## Work instruction
Only lines containing the string "expectedSma" belong in the answer; find them in the records and copy them.

(Collected data)
==============================

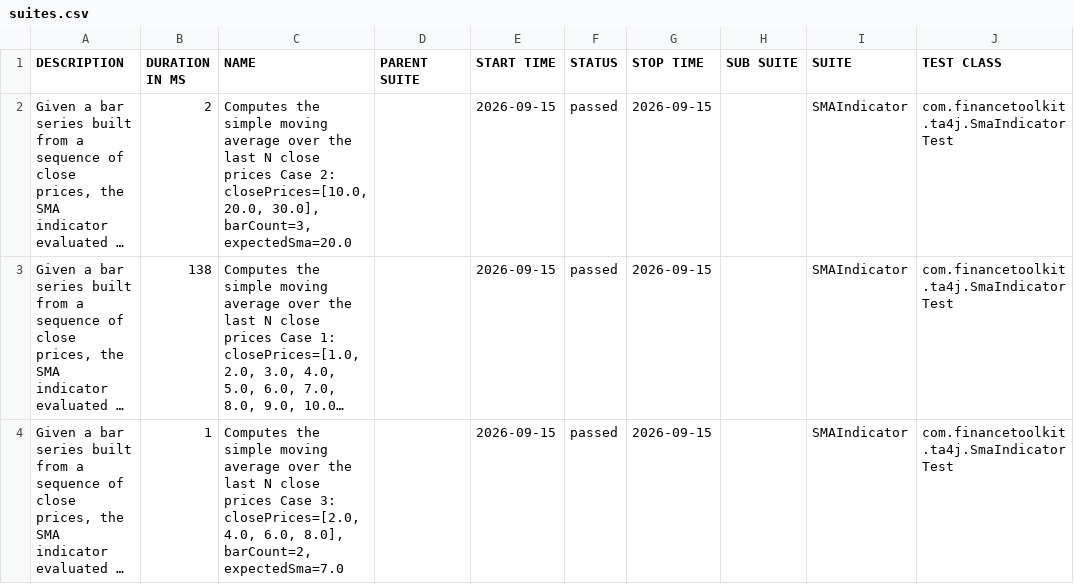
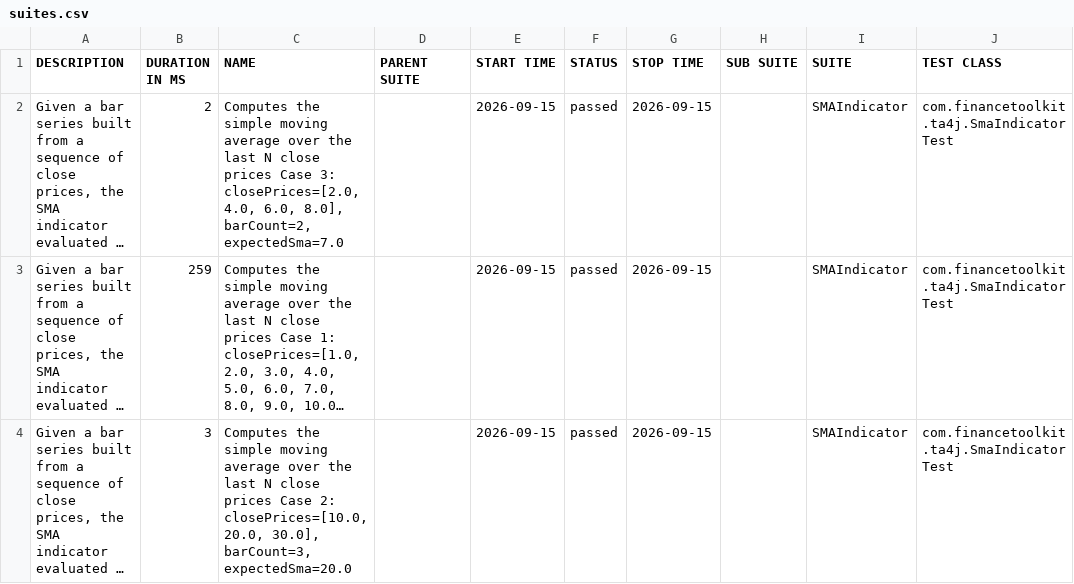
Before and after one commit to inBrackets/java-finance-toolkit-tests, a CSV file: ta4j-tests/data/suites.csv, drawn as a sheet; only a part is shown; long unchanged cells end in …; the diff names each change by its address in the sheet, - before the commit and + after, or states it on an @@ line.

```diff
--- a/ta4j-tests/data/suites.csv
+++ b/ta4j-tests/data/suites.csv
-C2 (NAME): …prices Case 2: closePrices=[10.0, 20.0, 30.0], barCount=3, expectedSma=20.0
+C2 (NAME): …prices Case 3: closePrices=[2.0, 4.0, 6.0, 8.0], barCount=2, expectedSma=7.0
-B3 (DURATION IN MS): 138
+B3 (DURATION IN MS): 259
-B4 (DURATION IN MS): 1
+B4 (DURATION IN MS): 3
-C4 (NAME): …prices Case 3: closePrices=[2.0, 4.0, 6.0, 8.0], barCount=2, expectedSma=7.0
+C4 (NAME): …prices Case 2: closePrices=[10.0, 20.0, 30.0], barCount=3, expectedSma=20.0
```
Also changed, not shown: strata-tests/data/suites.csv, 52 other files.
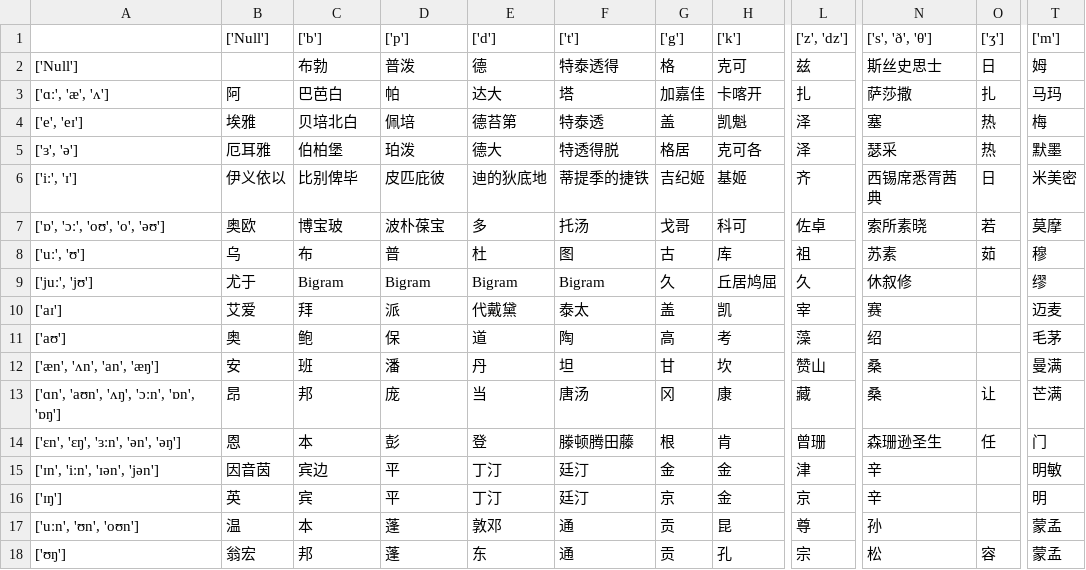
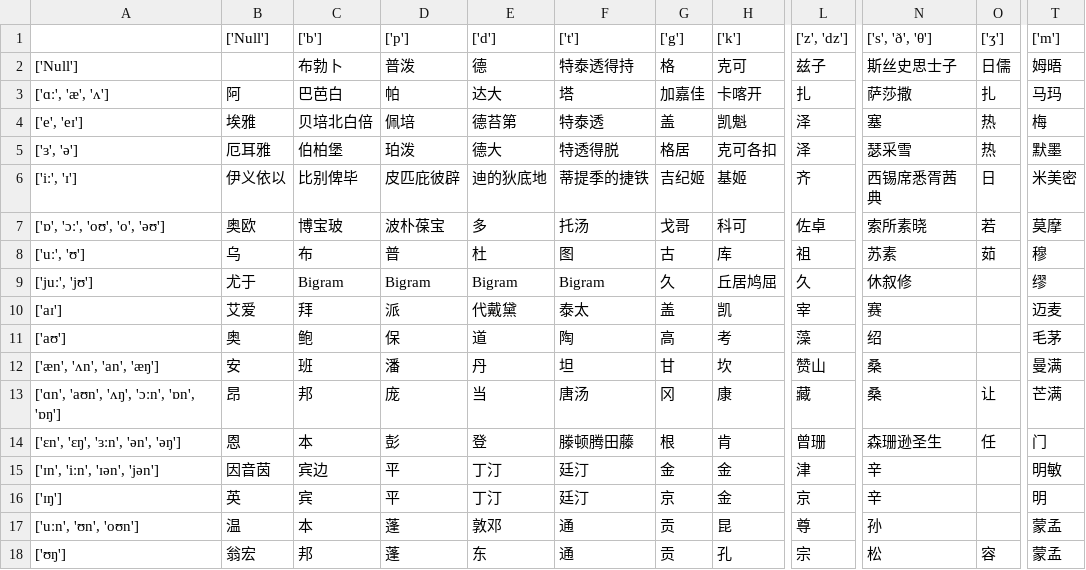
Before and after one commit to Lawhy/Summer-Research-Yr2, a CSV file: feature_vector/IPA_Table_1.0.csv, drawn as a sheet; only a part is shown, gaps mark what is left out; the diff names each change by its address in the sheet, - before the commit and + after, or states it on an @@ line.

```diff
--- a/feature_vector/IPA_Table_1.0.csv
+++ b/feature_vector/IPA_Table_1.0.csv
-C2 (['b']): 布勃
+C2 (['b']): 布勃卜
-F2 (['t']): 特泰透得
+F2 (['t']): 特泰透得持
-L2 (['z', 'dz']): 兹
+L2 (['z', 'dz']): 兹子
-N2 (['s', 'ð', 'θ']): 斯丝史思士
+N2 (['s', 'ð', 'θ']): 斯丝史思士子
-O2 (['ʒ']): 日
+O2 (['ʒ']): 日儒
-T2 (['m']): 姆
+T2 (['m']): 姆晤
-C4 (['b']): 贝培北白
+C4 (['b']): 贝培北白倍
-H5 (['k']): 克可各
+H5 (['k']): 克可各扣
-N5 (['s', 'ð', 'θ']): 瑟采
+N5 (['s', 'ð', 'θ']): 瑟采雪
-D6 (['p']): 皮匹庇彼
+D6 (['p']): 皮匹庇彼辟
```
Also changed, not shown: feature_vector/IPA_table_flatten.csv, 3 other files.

==============================

## Answer space
-C2 (NAME): …prices Case 2: closePrices=[10.0, 20.0, 30.0], barCount=3, expectedSma=20.0
+C2 (NAME): …prices Case 3: closePrices=[2.0, 4.0, 6.0, 8.0], barCount=2, expectedSma=7.0
-C4 (NAME): …prices Case 3: closePrices=[2.0, 4.0, 6.0, 8.0], barCount=2, expectedSma=7.0
+C4 (NAME): …prices Case 2: closePrices=[10.0, 20.0, 30.0], barCount=3, expectedSma=20.0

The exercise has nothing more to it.